Schneider says at this point there are no specialty-specific activities practices should hone in on because that focus will depend on several issues local to the practice, its capabilities and past performance. In short: Keep doing what you do best.
This component does not require reporting by physicians or practices. Instead, data are gleaned from claims sent to Medicare throughout the year, Boccuti says.
CMS has added more than 40 episode-specific measures to MIPS to address concerns from specialists that the legislation doesn’t include measures that accurately reflect the types of care they provide, Boccuti says.
In addition to using their resources more efficiently, practices should look at their most recently-used codes and ask patients to bring in their explanations of benefits, Dahl says. That way they can determine whether the hospital to which they might refer a patient provides the best value for the procedure the patient needs, he says. And if it doesn’t, they can look for alternatives.
Across all of these measures, Dahl suggests understanding the broad concepts laid out in the activities without getting too immersed in details that could still be changed before the rule becomes final this fall.
“Think about how you might deal with it and gather data,” he says. “What are you doing for patient engagement and patient satisfaction scores, and how is that looking? What are you doing for safety, and are you doing any kind of measurements and monitoring of safe and unsafe practices, even to the point of making sure water on the floor is cleaned up?”
The American Academy of Family Physicians declined comment about the changes under MACRA. The American College of Physicians (ACP) is urging its members to familiarize themselves with MACRA’s requirements, offering assistance through briefing sessions.
Although finding the legislation potentially problematic because it’s required to be budget-neutral-meaning there will be losers as well as winners-on balance the ACP supports MACRA because it streamlines and combines existing programs in a way that will simplify requirements at least somewhat, says the ACP’s Doherty.
“We’re advocating for core sets of meaningful measures for each specialty,” he says. “Just because it can be measured doesn’t mean it should be. And other qualities, like compassion and time spent, are harder to measure. Like any proposed rule it won’t be everything we wanted, but they are taking meaningful steps.”
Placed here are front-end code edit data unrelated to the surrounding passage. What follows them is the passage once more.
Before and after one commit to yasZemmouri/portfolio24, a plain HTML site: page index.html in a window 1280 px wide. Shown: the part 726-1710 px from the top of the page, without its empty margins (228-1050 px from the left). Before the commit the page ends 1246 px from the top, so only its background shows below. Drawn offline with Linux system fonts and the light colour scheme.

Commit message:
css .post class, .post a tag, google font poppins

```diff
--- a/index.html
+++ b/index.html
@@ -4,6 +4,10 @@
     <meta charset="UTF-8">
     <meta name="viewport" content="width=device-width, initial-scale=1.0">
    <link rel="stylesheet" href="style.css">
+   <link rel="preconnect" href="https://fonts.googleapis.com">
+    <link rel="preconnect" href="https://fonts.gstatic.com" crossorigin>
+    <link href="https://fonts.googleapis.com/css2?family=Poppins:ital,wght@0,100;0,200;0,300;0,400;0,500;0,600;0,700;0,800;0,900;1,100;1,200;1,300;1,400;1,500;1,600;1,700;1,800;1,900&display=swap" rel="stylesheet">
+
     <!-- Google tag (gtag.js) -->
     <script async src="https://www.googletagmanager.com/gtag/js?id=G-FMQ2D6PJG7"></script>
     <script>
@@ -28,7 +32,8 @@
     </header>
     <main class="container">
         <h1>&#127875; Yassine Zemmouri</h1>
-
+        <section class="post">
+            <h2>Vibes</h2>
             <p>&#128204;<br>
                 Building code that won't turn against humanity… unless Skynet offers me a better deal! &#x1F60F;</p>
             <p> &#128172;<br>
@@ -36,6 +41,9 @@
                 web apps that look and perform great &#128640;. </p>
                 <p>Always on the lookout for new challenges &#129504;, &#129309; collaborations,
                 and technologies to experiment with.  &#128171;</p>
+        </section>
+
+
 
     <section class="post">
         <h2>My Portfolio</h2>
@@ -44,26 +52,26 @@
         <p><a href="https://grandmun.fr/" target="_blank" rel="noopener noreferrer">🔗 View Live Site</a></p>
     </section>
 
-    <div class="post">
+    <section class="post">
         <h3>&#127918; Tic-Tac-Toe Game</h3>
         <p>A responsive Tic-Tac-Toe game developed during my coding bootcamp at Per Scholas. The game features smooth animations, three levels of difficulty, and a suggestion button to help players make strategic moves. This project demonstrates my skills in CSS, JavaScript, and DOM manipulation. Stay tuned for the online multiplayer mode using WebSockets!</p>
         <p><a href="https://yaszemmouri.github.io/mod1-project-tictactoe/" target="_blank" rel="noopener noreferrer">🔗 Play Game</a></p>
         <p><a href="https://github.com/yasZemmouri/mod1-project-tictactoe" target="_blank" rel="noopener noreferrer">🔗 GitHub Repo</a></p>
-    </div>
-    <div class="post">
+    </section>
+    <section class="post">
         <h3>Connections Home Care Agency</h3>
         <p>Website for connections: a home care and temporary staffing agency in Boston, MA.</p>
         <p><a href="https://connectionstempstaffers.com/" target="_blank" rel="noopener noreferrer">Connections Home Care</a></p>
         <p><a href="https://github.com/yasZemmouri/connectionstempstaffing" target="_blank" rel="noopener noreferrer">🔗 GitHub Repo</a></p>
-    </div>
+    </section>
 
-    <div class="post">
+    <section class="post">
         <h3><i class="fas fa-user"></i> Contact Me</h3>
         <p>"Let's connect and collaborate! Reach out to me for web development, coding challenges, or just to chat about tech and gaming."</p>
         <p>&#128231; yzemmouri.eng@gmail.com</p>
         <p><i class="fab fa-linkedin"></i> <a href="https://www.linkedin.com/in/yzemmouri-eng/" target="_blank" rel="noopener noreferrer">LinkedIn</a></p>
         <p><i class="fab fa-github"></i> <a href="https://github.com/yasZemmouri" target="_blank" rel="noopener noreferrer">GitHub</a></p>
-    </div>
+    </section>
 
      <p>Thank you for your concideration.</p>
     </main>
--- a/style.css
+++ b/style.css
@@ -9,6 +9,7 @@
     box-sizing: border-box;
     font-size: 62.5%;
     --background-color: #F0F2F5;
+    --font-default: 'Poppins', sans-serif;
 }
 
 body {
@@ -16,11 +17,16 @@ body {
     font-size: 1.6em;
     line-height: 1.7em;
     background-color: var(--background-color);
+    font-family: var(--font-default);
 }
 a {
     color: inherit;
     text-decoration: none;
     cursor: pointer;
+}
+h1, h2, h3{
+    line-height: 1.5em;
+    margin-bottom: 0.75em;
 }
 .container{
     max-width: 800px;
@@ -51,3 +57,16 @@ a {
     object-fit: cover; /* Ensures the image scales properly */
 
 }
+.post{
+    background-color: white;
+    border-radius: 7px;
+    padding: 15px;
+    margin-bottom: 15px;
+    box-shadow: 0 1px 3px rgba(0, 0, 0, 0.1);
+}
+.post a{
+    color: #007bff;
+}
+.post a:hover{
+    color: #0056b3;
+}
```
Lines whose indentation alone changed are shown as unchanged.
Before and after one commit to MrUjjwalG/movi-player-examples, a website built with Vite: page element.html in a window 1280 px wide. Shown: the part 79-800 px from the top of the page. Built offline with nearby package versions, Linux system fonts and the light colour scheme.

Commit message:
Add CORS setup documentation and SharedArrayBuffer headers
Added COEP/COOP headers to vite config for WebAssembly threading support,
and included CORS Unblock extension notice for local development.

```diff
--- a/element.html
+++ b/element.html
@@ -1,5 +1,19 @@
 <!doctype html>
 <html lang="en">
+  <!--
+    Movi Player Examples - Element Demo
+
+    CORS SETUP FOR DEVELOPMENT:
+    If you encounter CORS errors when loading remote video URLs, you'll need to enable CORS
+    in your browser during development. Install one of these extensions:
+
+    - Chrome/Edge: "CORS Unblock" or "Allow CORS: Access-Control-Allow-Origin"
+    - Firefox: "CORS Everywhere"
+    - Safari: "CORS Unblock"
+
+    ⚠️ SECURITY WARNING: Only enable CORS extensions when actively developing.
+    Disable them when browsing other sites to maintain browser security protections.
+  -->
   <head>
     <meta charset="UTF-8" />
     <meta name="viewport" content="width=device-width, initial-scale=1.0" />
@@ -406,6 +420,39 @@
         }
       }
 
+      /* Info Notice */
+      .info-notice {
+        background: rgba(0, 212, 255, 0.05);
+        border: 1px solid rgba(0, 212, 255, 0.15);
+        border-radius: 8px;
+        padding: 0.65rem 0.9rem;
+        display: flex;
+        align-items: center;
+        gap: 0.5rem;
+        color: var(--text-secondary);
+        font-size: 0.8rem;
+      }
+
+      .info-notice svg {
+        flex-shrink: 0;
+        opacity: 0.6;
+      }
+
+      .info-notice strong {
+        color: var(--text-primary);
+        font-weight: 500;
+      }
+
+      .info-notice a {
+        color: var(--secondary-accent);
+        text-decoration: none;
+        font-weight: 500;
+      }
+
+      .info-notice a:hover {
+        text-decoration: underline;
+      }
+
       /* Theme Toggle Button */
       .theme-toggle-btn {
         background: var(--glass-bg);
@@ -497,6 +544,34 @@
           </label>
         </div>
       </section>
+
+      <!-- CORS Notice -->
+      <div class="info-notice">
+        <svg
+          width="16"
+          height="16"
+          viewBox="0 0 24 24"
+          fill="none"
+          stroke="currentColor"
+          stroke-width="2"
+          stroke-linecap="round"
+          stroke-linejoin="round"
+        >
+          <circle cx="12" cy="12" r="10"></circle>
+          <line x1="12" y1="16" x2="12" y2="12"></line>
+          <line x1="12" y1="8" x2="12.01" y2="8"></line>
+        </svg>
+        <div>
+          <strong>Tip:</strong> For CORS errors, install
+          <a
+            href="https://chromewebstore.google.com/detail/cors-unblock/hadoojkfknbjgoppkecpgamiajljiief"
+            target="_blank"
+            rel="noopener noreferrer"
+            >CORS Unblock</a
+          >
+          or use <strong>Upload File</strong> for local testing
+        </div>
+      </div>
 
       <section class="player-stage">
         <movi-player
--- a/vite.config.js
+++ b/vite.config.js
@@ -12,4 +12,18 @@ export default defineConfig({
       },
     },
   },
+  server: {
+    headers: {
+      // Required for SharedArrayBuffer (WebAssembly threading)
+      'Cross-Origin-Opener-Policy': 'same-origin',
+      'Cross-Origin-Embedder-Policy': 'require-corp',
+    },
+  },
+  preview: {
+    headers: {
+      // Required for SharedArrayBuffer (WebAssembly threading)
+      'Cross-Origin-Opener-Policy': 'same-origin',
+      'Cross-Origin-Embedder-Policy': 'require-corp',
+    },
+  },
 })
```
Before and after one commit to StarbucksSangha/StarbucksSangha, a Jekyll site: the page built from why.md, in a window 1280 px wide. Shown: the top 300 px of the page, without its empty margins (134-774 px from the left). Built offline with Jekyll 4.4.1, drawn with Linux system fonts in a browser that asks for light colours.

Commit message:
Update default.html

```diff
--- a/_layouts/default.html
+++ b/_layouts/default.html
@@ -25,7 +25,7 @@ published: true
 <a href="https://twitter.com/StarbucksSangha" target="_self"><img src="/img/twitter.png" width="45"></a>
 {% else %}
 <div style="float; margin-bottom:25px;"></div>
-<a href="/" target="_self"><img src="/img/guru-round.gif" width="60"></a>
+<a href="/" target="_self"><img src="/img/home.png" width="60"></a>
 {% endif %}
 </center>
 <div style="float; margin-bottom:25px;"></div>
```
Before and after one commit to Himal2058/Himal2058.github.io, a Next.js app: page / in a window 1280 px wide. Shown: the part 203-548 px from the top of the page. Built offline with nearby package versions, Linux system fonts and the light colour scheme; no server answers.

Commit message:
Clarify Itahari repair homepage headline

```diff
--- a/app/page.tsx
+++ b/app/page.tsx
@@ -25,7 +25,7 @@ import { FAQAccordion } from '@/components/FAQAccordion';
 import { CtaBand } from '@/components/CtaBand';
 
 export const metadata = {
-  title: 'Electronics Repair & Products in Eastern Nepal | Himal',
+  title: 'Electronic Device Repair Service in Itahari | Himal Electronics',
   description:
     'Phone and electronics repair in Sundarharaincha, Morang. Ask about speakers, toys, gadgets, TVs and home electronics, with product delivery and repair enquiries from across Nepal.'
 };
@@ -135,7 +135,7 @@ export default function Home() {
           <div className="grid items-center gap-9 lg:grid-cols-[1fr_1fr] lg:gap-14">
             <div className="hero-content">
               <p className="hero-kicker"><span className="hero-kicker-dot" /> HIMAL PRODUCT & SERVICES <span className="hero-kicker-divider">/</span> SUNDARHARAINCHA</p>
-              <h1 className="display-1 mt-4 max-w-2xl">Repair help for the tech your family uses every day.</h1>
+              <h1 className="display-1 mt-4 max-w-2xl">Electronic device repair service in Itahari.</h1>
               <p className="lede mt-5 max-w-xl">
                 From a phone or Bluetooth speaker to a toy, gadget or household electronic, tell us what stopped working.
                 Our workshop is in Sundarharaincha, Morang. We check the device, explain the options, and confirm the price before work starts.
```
Shari Erickson, MPH, ACP vice president of governmental affairs and medical practice, notes that setting those thresholds will be tricky during the first year, given that there won’t be previous data across the categories.
In thinking through how to implement the necessary changes, physicians and practices should take bite-sized steps and not try to do everything at once, tailoring their approach to the size and nature of their practices, she says.
Among Erickson’s recommendations:
make sure you understand the law;
test your Meaningful Use procedures in 2016 because many of its components will continue forward;
continue to participate in PQRS because it’s not going away all at once;
survey the 90 options to date for clinical practice improvement activities to see which ones would best fit your practice; and
use the to existing feedback reports to measure your performance.
Robert McLean, MD, chair of the ACP’s medical practice and quality committee, says that simplifying Meaningful Use will help practices such as his, Northeast Medical Group in New Haven, Connecticut. He has testified before Congress, expressing concerns about the paperwork he deals with while attempting to care for patients.
“I just don’t want to take time away from patients to deal with administrative issues on a daily basis,” McLean says. “It is pretty remarkable when you get notes from specialists with pages and pages of things completely unrelated [to medical care] because they have to check boxes related to Meaningful Use. It is getting increasingly difficult to garner meaningful information.”